Before-and-after page screenshots
· · ·

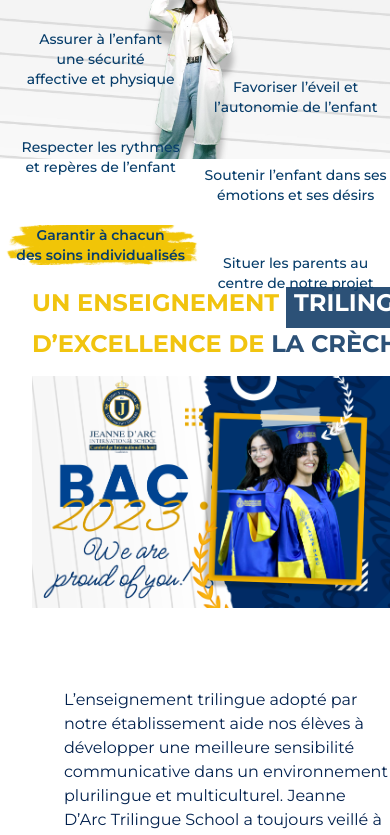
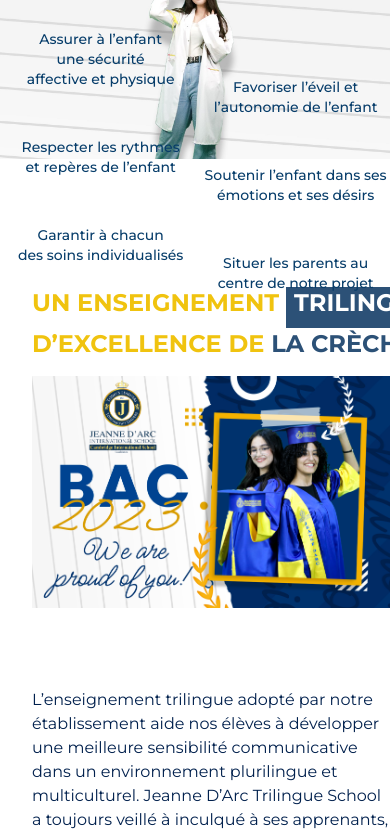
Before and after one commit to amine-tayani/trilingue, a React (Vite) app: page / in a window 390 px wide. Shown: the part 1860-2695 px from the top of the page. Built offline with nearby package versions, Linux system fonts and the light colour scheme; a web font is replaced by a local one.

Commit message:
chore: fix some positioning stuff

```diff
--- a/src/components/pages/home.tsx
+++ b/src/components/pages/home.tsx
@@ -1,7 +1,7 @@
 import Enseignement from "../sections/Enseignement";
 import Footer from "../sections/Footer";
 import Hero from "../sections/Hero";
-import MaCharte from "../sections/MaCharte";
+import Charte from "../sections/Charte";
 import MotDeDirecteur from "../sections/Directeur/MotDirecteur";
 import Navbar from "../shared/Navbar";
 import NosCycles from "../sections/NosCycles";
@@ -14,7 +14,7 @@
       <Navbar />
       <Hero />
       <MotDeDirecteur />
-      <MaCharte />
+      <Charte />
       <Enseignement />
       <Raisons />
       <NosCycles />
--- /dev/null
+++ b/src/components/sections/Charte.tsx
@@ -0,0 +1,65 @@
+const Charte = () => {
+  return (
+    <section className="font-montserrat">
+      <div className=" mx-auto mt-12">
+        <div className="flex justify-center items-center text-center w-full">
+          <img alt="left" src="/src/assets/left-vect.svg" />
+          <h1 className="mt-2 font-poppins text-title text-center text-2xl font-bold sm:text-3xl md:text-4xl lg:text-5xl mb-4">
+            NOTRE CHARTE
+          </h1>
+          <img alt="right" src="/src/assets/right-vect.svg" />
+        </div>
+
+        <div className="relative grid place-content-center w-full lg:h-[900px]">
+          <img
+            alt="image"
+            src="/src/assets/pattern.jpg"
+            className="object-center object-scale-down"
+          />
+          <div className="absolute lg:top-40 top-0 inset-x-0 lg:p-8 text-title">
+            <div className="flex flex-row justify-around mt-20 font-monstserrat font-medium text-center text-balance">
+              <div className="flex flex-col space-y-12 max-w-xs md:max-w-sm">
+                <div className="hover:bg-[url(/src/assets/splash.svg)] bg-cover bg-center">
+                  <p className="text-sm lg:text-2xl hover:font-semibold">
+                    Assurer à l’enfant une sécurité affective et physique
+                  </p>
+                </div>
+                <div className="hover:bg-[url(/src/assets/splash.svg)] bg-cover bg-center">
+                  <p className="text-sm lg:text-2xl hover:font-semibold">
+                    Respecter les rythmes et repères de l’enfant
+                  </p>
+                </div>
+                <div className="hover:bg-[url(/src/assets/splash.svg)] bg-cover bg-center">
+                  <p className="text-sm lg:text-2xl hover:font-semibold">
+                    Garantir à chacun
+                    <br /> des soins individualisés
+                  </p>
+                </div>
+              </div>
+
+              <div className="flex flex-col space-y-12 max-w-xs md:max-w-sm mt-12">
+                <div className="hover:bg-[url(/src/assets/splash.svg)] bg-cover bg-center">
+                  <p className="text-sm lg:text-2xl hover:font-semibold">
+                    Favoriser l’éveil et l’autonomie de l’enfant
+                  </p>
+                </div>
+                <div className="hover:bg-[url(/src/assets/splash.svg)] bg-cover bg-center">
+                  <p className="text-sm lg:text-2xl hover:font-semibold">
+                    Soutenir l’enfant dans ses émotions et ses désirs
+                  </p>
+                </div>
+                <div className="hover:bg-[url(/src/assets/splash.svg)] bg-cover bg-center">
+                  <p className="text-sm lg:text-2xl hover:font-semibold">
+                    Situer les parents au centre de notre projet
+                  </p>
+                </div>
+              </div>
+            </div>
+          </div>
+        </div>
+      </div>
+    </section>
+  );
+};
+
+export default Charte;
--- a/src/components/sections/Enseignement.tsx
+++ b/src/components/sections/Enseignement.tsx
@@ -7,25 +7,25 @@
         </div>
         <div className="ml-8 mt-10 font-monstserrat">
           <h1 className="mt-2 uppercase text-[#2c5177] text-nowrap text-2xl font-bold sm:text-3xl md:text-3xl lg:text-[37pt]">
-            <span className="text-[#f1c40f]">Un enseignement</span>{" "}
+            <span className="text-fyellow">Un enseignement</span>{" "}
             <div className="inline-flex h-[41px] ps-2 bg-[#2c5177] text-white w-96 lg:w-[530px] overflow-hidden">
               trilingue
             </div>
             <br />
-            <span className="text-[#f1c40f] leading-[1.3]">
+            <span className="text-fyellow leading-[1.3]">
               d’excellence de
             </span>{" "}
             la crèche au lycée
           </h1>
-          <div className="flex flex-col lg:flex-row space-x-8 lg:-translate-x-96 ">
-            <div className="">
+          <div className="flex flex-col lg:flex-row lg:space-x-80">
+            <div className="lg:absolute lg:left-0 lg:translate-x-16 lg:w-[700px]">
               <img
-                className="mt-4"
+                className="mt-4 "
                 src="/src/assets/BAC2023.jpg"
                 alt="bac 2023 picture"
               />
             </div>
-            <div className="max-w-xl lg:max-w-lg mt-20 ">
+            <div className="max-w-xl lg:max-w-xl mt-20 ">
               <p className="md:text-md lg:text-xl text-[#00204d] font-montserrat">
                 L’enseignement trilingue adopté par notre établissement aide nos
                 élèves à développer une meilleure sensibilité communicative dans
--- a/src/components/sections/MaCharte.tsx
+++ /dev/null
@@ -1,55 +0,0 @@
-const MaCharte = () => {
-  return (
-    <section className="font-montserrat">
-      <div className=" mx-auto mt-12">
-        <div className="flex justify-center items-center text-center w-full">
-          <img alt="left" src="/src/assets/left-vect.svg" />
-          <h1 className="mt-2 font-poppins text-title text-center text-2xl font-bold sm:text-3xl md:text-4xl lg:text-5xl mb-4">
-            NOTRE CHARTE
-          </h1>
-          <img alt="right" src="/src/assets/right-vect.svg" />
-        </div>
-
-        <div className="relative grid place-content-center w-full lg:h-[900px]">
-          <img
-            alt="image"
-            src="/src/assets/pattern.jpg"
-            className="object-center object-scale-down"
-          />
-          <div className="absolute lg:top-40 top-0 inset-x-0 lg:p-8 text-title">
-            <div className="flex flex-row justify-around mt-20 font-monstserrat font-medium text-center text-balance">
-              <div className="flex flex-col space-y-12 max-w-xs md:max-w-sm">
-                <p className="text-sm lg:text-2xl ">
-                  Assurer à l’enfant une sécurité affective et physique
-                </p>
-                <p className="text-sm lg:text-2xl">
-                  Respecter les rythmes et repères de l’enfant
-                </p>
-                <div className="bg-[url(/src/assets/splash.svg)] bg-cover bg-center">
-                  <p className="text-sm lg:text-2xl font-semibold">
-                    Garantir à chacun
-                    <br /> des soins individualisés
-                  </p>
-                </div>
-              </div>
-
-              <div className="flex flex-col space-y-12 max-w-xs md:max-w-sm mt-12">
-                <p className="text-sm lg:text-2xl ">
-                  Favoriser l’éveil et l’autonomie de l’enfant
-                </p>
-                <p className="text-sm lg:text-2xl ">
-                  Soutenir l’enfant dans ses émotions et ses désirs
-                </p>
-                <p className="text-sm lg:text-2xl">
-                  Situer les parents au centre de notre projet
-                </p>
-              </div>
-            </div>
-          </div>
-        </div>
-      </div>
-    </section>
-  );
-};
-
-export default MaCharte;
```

· · ·

Task goal |
The copy you return must match the records above exactly, minus any images.

Problem solution |
Before and after one commit to amine-tayani/trilingue, a React (Vite) app: page / in a window 390 px wide. Shown: the part 1860-2695 px from the top of the page. Built offline with nearby package versions, Linux system fonts and the light colour scheme; a web font is replaced by a local one.

Commit message:
chore: fix some positioning stuff

```diff
--- a/src/components/pages/home.tsx
+++ b/src/components/pages/home.tsx
@@ -1,7 +1,7 @@
 import Enseignement from "../sections/Enseignement";
 import Footer from "../sections/Footer";
 import Hero from "../sections/Hero";
-import MaCharte from "../sections/MaCharte";
+import Charte from "../sections/Charte";
 import MotDeDirecteur from "../sections/Directeur/MotDirecteur";
 import Navbar from "../shared/Navbar";
 import NosCycles from "../sections/NosCycles";
@@ -14,7 +14,7 @@
       <Navbar />
       <Hero />
       <MotDeDirecteur />
-      <MaCharte />
+      <Charte />
       <Enseignement />
       <Raisons />
       <NosCycles />
--- /dev/null
+++ b/src/components/sections/Charte.tsx
@@ -0,0 +1,65 @@
+const Charte = () => {
+  return (
+    <section className="font-montserrat">
+      <div className=" mx-auto mt-12">
+        <div className="flex justify-center items-center text-center w-full">
+          <img alt="left" src="/src/assets/left-vect.svg" />
+          <h1 className="mt-2 font-poppins text-title text-center text-2xl font-bold sm:text-3xl md:text-4xl lg:text-5xl mb-4">
+            NOTRE CHARTE
+          </h1>
+          <img alt="right" src="/src/assets/right-vect.svg" />
+        </div>
+
+        <div className="relative grid place-content-center w-full lg:h-[900px]">
+          <img
+            alt="image"
+            src="/src/assets/pattern.jpg"
+            className="object-center object-scale-down"
+          />
+          <div className="absolute lg:top-40 top-0 inset-x-0 lg:p-8 text-title">
+            <div className="flex flex-row justify-around mt-20 font-monstserrat font-medium text-center text-balance">
+              <div className="flex flex-col space-y-12 max-w-xs md:max-w-sm">
+                <div className="hover:bg-[url(/src/assets/splash.svg)] bg-cover bg-center">
+                  <p className="text-sm lg:text-2xl hover:font-semibold">
+                    Assurer à l’enfant une sécurité affective et physique
+                  </p>
+                </div>
+                <div className="hover:bg-[url(/src/assets/splash.svg)] bg-cover bg-center">
+                  <p className="text-sm lg:text-2xl hover:font-semibold">
+                    Respecter les rythmes et repères de l’enfant
+                  </p>
+                </div>
+                <div className="hover:bg-[url(/src/assets/splash.svg)] bg-cover bg-center">
+                  <p className="text-sm lg:text-2xl hover:font-semibold">
+                    Garantir à chacun
+                    <br /> des soins individualisés
+                  </p>
+                </div>
+              </div>
+
+              <div className="flex flex-col space-y-12 max-w-xs md:max-w-sm mt-12">
+                <div className="hover:bg-[url(/src/assets/splash.svg)] bg-cover bg-center">
+                  <p className="text-sm lg:text-2xl hover:font-semibold">
+                    Favoriser l’éveil et l’autonomie de l’enfant
+                  </p>
+                </div>
+                <div className="hover:bg-[url(/src/assets/splash.svg)] bg-cover bg-center">
+                  <p className="text-sm lg:text-2xl hover:font-semibold">
+                    Soutenir l’enfant dans ses émotions et ses désirs
+                  </p>
+                </div>
+                <div className="hover:bg-[url(/src/assets/splash.svg)] bg-cover bg-center">
+                  <p className="text-sm lg:text-2xl hover:font-semibold">
+                    Situer les parents au centre de notre projet
+                  </p>
+                </div>
+              </div>
+            </div>
+          </div>
+        </div>
+      </div>
+    </section>
+  );
+};
+
+export default Charte;
--- a/src/components/sections/Enseignement.tsx
+++ b/src/components/sections/Enseignement.tsx
@@ -7,25 +7,25 @@
         </div>
         <div className="ml-8 mt-10 font-monstserrat">
           <h1 className="mt-2 uppercase text-[#2c5177] text-nowrap text-2xl font-bold sm:text-3xl md:text-3xl lg:text-[37pt]">
-            <span className="text-[#f1c40f]">Un enseignement</span>{" "}
+            <span className="text-fyellow">Un enseignement</span>{" "}
             <div className="inline-flex h-[41px] ps-2 bg-[#2c5177] text-white w-96 lg:w-[530px] overflow-hidden">
               trilingue
             </div>
             <br />
-            <span className="text-[#f1c40f] leading-[1.3]">
+            <span className="text-fyellow leading-[1.3]">
               d’excellence de
             </span>{" "}
             la crèche au lycée
           </h1>
-          <div className="flex flex-col lg:flex-row space-x-8 lg:-translate-x-96 ">
-            <div className="">
+          <div className="flex flex-col lg:flex-row lg:space-x-80">
+            <div className="lg:absolute lg:left-0 lg:translate-x-16 lg:w-[700px]">
               <img
-                className="mt-4"
+                className="mt-4 "
                 src="/src/assets/BAC2023.jpg"
                 alt="bac 2023 picture"
               />
             </div>
-            <div className="max-w-xl lg:max-w-lg mt-20 ">
+            <div className="max-w-xl lg:max-w-xl mt-20 ">
               <p className="md:text-md lg:text-xl text-[#00204d] font-montserrat">
                 L’enseignement trilingue adopté par notre établissement aide nos
                 élèves à développer une meilleure sensibilité communicative dans
--- a/src/components/sections/MaCharte.tsx
+++ /dev/null
@@ -1,55 +0,0 @@
-const MaCharte = () => {
-  return (
-    <section className="font-montserrat">
-      <div className=" mx-auto mt-12">
-        <div className="flex justify-center items-center text-center w-full">
-          <img alt="left" src="/src/assets/left-vect.svg" />
-          <h1 className="mt-2 font-poppins text-title text-center text-2xl font-bold sm:text-3xl md:text-4xl lg:text-5xl mb-4">
-            NOTRE CHARTE
-          </h1>
-          <img alt="right" src="/src/assets/right-vect.svg" />
-        </div>
-
-        <div className="relative grid place-content-center w-full lg:h-[900px]">
-          <img
-            alt="image"
-            src="/src/assets/pattern.jpg"
-            className="object-center object-scale-down"
-          />
-          <div className="absolute lg:top-40 top-0 inset-x-0 lg:p-8 text-title">
-            <div className="flex flex-row justify-around mt-20 font-monstserrat font-medium text-center text-balance">
-              <div className="flex flex-col space-y-12 max-w-xs md:max-w-sm">
-                <p className="text-sm lg:text-2xl ">
-                  Assurer à l’enfant une sécurité affective et physique
-                </p>
-                <p className="text-sm lg:text-2xl">
-                  Respecter les rythmes et repères de l’enfant
-                </p>
-                <div className="bg-[url(/src/assets/splash.svg)] bg-cover bg-center">
-                  <p className="text-sm lg:text-2xl font-semibold">
-                    Garantir à chacun
-                    <br /> des soins individualisés
-                  </p>
-                </div>
-              </div>
-
-              <div className="flex flex-col space-y-12 max-w-xs md:max-w-sm mt-12">
-                <p className="text-sm lg:text-2xl ">
-                  Favoriser l’éveil et l’autonomie de l’enfant
-                </p>
-                <p className="text-sm lg:text-2xl ">
-                  Soutenir l’enfant dans ses émotions et ses désirs
-                </p>
-                <p className="text-sm lg:text-2xl">
-                  Situer les parents au centre de notre projet
-                </p>
-              </div>
-            </div>
-          </div>
-        </div>
-      </div>
-    </section>
-  );
-};
-
-export default MaCharte;
```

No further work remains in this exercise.